Structured diff data
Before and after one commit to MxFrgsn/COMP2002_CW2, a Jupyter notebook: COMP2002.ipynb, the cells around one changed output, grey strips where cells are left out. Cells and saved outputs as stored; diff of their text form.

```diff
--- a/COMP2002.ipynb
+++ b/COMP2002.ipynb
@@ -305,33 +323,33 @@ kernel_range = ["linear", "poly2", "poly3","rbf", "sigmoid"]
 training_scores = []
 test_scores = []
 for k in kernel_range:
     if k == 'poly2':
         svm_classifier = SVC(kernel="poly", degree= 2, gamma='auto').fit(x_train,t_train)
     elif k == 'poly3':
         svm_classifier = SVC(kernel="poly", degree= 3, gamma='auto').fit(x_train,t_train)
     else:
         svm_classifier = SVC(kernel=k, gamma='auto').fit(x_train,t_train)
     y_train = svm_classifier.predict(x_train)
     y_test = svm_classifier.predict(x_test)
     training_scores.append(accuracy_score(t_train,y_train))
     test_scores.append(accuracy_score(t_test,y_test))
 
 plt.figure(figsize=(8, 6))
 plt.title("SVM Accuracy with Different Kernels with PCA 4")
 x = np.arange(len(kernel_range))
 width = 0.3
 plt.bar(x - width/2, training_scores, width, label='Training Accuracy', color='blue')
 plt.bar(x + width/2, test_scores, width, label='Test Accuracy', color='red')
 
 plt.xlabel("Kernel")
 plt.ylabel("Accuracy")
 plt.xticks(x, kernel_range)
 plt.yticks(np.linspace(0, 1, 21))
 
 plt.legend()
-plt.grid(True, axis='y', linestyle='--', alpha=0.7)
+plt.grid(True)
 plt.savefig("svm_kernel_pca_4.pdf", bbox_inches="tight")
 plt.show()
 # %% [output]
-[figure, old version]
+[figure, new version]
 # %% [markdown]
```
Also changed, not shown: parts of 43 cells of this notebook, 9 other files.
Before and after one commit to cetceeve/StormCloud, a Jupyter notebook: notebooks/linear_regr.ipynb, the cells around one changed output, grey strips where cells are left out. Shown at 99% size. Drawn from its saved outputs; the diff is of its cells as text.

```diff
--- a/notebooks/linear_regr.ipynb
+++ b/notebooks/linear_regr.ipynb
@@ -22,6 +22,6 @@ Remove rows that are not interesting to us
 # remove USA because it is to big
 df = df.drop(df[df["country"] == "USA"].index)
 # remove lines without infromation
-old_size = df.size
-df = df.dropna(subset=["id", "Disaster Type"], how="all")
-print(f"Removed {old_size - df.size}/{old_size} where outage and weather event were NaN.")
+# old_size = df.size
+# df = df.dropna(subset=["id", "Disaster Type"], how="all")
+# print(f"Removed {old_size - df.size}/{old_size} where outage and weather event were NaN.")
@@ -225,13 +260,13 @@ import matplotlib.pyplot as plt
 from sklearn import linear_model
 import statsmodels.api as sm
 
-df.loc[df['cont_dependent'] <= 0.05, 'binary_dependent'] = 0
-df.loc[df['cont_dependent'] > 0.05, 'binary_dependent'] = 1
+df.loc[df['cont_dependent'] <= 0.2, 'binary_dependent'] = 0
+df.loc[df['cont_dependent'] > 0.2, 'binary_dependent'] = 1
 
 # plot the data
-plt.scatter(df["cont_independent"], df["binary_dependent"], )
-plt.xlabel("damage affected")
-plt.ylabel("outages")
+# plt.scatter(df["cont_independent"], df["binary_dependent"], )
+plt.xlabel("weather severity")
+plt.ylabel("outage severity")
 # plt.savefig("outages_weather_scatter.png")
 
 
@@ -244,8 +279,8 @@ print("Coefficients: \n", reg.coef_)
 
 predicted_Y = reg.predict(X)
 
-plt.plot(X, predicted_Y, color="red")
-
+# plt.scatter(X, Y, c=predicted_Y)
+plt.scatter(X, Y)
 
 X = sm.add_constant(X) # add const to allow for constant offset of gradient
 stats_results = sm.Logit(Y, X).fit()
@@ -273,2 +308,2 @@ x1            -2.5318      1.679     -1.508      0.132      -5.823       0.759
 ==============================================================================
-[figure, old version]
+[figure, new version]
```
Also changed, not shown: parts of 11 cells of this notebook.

▸ Aim of the exercise
Give back each entry exactly as it was written.

▸ Task answer
Before and after one commit to MxFrgsn/COMP2002_CW2, a Jupyter notebook: COMP2002.ipynb, the cells around one changed output, grey strips where cells are left out. Cells and saved outputs as stored; diff of their text form.

```diff
--- a/COMP2002.ipynb
+++ b/COMP2002.ipynb
@@ -305,33 +323,33 @@ kernel_range = ["linear", "poly2", "poly3","rbf", "sigmoid"]
 training_scores = []
 test_scores = []
 for k in kernel_range:
     if k == 'poly2':
         svm_classifier = SVC(kernel="poly", degree= 2, gamma='auto').fit(x_train,t_train)
     elif k == 'poly3':
         svm_classifier = SVC(kernel="poly", degree= 3, gamma='auto').fit(x_train,t_train)
     else:
         svm_classifier = SVC(kernel=k, gamma='auto').fit(x_train,t_train)
     y_train = svm_classifier.predict(x_train)
     y_test = svm_classifier.predict(x_test)
     training_scores.append(accuracy_score(t_train,y_train))
     test_scores.append(accuracy_score(t_test,y_test))
 
 plt.figure(figsize=(8, 6))
 plt.title("SVM Accuracy with Different Kernels with PCA 4")
 x = np.arange(len(kernel_range))
 width = 0.3
 plt.bar(x - width/2, training_scores, width, label='Training Accuracy', color='blue')
 plt.bar(x + width/2, test_scores, width, label='Test Accuracy', color='red')
 
 plt.xlabel("Kernel")
 plt.ylabel("Accuracy")
 plt.xticks(x, kernel_range)
 plt.yticks(np.linspace(0, 1, 21))
 
 plt.legend()
-plt.grid(True, axis='y', linestyle='--', alpha=0.7)
+plt.grid(True)
 plt.savefig("svm_kernel_pca_4.pdf", bbox_inches="tight")
 plt.show()
 # %% [output]
-[figure, old version]
+[figure, new version]
 # %% [markdown]
```
Also changed, not shown: parts of 43 cells of this notebook, 9 other files.
Before and after one commit to cetceeve/StormCloud, a Jupyter notebook: notebooks/linear_regr.ipynb, the cells around one changed output, grey strips where cells are left out. Shown at 99% size. Drawn from its saved outputs; the diff is of its cells as text.

```diff
--- a/notebooks/linear_regr.ipynb
+++ b/notebooks/linear_regr.ipynb
@@ -22,6 +22,6 @@ Remove rows that are not interesting to us
 # remove USA because it is to big
 df = df.drop(df[df["country"] == "USA"].index)
 # remove lines without infromation
-old_size = df.size
-df = df.dropna(subset=["id", "Disaster Type"], how="all")
-print(f"Removed {old_size - df.size}/{old_size} where outage and weather event were NaN.")
+# old_size = df.size
+# df = df.dropna(subset=["id", "Disaster Type"], how="all")
+# print(f"Removed {old_size - df.size}/{old_size} where outage and weather event were NaN.")
@@ -225,13 +260,13 @@ import matplotlib.pyplot as plt
 from sklearn import linear_model
 import statsmodels.api as sm
 
-df.loc[df['cont_dependent'] <= 0.05, 'binary_dependent'] = 0
-df.loc[df['cont_dependent'] > 0.05, 'binary_dependent'] = 1
+df.loc[df['cont_dependent'] <= 0.2, 'binary_dependent'] = 0
+df.loc[df['cont_dependent'] > 0.2, 'binary_dependent'] = 1
 
 # plot the data
-plt.scatter(df["cont_independent"], df["binary_dependent"], )
-plt.xlabel("damage affected")
-plt.ylabel("outages")
+# plt.scatter(df["cont_independent"], df["binary_dependent"], )
+plt.xlabel("weather severity")
+plt.ylabel("outage severity")
 # plt.savefig("outages_weather_scatter.png")
 
 
@@ -244,8 +279,8 @@ print("Coefficients: \n", reg.coef_)
 
 predicted_Y = reg.predict(X)
 
-plt.plot(X, predicted_Y, color="red")
-
+# plt.scatter(X, Y, c=predicted_Y)
+plt.scatter(X, Y)
 
 X = sm.add_constant(X) # add const to allow for constant offset of gradient
 stats_results = sm.Logit(Y, X).fit()
@@ -273,2 +308,2 @@ x1            -2.5318      1.679     -1.508      0.132      -5.823       0.759
 ==============================================================================
-[figure, old version]
+[figure, new version]
```
Also changed, not shown: parts of 11 cells of this notebook.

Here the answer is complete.